▸ PROBLEM STATEMENT:
Tally the lines below that contain "Coruña" and reply with only the tally.

★ ★ ★ ★ ★ ★ ★

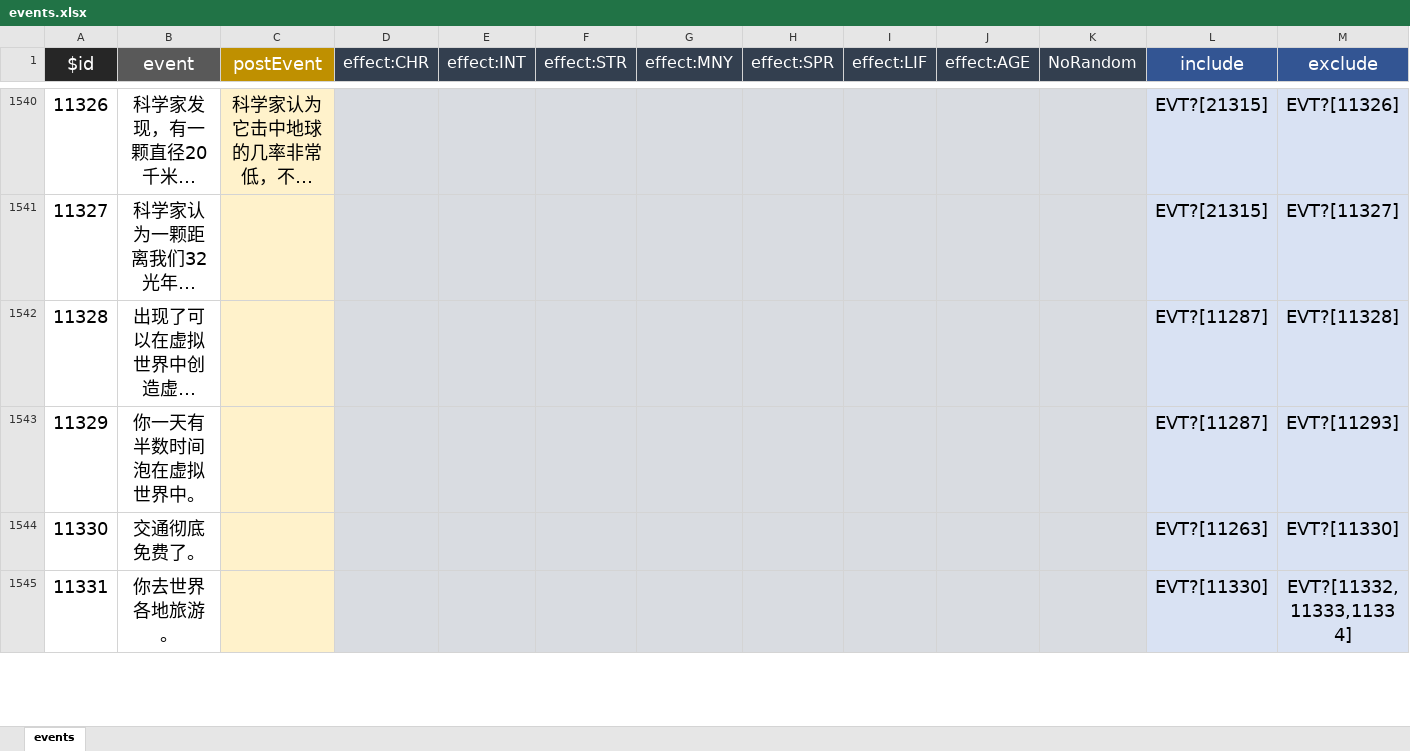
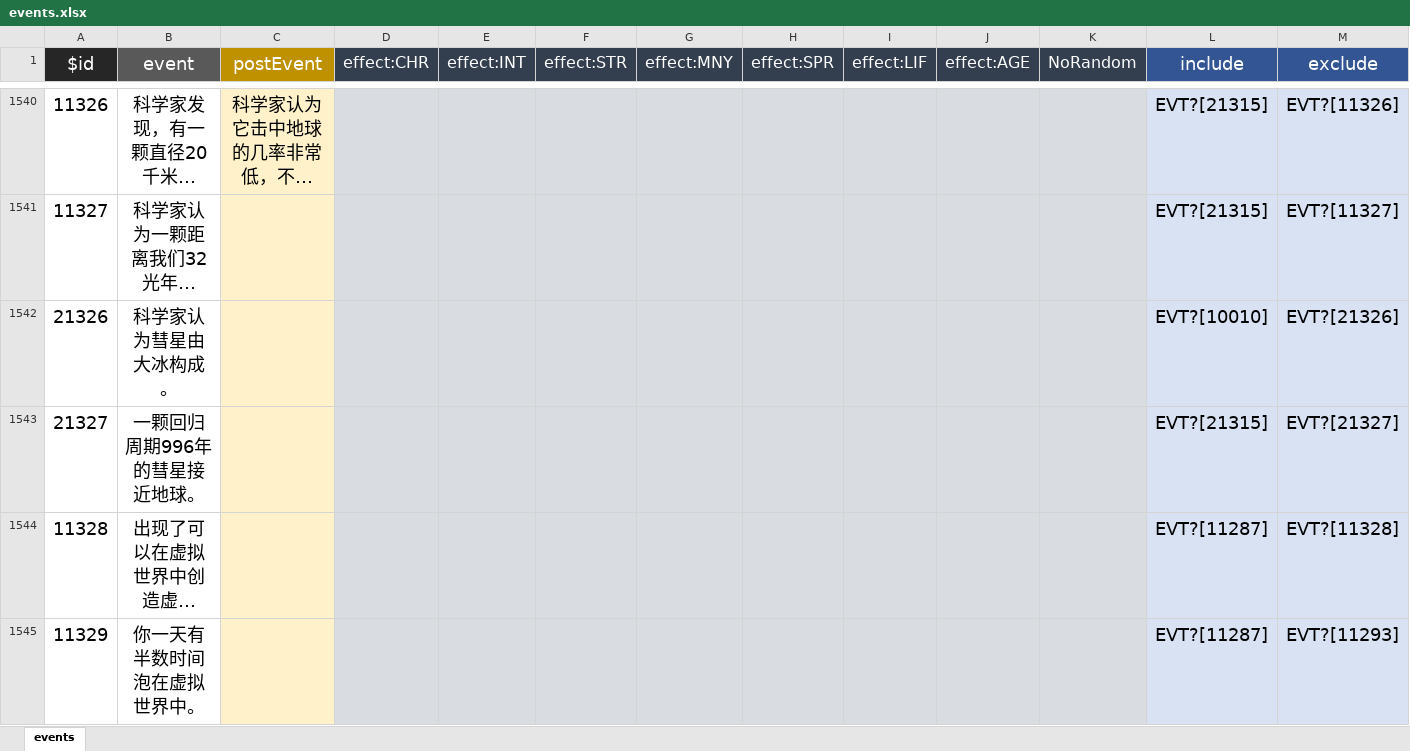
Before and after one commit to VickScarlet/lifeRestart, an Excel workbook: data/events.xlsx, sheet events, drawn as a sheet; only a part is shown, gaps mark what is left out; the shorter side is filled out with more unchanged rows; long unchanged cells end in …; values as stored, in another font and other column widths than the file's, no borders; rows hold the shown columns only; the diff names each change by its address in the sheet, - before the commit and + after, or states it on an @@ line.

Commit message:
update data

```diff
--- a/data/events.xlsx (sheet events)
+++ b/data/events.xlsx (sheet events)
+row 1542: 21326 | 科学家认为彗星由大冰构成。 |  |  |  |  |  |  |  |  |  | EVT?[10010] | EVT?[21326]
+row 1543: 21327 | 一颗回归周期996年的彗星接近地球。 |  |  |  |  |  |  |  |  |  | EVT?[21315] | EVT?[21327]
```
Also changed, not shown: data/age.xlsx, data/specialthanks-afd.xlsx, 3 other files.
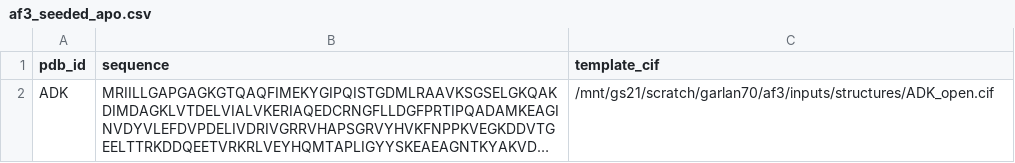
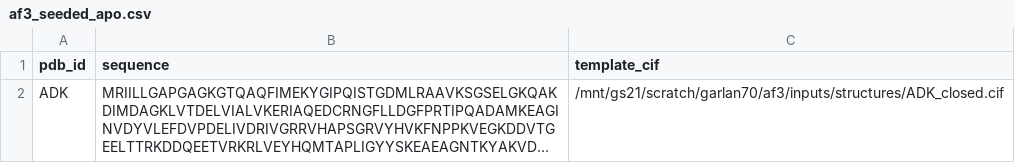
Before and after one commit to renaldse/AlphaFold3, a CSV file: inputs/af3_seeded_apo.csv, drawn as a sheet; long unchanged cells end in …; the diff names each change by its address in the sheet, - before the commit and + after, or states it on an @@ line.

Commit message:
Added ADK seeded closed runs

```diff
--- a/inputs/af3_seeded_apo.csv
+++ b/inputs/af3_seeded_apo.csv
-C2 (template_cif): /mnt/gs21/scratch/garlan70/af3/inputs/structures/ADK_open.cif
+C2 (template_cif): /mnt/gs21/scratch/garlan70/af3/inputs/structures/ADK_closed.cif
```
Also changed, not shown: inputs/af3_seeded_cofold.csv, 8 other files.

★ ★ ★ ★ ★ ★ ★

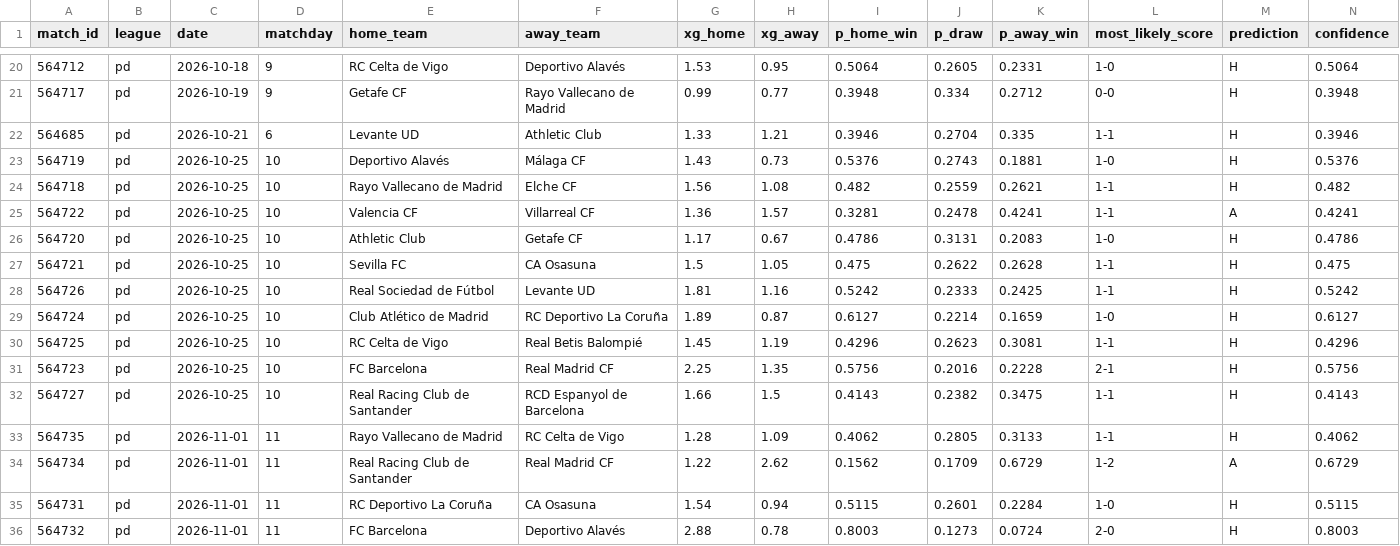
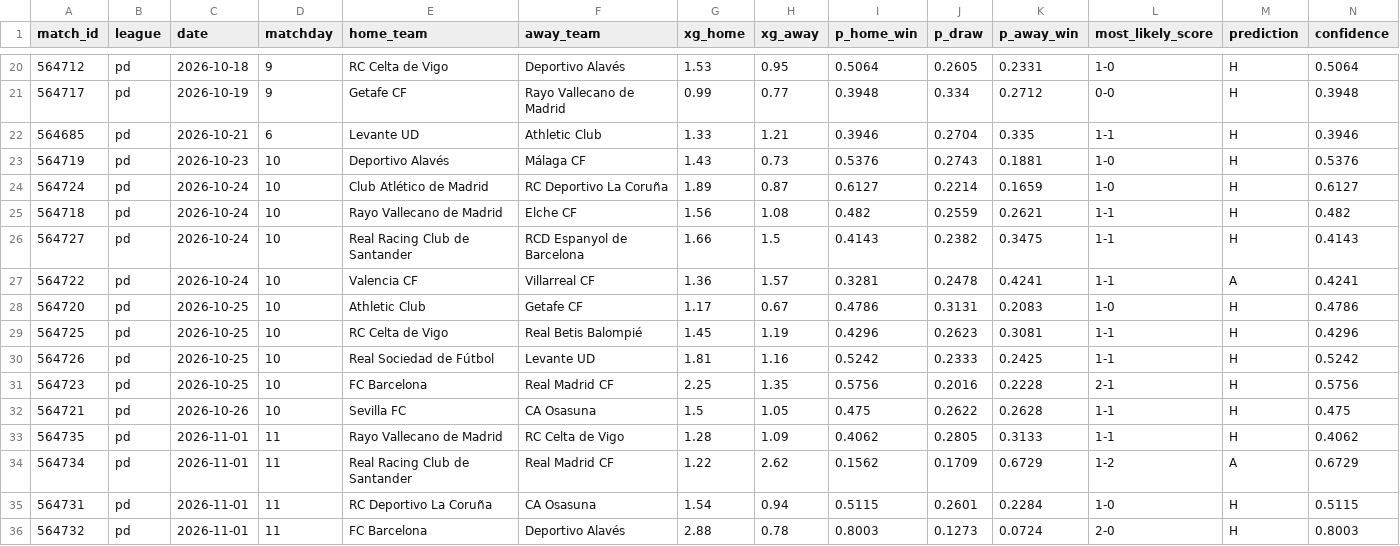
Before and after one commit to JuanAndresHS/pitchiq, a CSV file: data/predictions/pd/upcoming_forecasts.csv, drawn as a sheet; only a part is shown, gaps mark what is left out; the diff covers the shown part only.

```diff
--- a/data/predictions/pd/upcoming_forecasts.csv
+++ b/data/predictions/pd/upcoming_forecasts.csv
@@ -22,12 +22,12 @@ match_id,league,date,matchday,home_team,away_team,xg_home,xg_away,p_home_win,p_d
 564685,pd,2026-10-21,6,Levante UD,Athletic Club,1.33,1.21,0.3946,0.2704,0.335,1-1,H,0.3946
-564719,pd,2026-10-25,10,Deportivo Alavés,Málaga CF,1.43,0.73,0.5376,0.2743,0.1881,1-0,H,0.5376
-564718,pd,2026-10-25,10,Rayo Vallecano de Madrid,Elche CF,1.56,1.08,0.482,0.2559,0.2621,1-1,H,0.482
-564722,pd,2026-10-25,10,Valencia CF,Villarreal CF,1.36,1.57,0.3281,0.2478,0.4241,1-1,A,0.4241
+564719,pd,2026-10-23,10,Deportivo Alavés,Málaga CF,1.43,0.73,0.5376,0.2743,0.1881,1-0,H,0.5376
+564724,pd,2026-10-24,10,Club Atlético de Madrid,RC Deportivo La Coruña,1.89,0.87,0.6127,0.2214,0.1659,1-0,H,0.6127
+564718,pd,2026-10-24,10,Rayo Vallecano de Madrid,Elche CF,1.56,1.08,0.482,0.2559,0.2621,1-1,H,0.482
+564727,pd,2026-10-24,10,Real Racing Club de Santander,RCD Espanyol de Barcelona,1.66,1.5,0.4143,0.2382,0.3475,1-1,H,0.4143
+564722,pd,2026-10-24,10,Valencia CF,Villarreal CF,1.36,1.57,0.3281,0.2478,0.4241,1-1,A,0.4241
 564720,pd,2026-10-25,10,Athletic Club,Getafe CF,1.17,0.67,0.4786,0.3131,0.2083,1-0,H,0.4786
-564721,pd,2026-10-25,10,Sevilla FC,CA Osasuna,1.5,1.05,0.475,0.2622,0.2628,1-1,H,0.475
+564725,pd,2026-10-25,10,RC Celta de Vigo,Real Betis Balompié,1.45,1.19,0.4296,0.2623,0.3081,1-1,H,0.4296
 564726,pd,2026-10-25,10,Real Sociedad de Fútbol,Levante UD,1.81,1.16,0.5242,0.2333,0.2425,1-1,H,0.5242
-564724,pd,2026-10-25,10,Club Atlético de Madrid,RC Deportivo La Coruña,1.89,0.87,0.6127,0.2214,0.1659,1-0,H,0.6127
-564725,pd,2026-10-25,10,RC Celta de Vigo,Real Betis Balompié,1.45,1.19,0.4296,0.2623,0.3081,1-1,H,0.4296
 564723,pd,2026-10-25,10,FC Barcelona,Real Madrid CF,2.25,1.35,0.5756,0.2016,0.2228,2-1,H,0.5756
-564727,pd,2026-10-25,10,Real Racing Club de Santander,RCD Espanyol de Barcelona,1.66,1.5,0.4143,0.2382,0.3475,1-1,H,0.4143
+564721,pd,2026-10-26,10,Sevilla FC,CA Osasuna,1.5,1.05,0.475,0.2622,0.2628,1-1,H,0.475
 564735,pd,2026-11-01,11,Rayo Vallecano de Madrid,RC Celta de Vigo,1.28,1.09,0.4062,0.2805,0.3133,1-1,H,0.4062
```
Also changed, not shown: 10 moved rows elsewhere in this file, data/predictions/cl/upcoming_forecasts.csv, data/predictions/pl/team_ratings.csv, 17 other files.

★ ★ ★ ★ ★ ★ ★

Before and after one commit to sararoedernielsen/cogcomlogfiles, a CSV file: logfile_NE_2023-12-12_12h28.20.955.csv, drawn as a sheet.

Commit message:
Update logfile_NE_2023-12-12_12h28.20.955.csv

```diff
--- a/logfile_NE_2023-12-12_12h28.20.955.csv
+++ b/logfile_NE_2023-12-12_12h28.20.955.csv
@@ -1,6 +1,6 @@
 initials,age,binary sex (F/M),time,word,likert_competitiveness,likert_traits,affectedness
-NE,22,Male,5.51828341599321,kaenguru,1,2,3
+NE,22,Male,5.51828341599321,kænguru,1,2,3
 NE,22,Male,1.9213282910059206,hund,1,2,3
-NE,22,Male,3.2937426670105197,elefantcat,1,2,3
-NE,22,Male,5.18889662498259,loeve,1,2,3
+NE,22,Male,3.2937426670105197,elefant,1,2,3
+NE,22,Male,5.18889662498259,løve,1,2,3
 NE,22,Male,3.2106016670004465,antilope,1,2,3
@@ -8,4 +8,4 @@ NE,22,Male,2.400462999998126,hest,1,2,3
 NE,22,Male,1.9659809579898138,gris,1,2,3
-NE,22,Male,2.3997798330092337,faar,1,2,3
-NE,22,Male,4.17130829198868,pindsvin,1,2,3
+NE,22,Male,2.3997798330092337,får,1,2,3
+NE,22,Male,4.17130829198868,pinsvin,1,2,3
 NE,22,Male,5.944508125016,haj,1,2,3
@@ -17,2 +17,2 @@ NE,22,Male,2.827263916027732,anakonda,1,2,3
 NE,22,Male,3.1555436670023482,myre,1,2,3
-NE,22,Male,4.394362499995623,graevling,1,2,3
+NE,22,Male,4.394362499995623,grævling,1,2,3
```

★ ★ ★ ★ ★ ★ ★

▸ WRITTEN REPLY:
2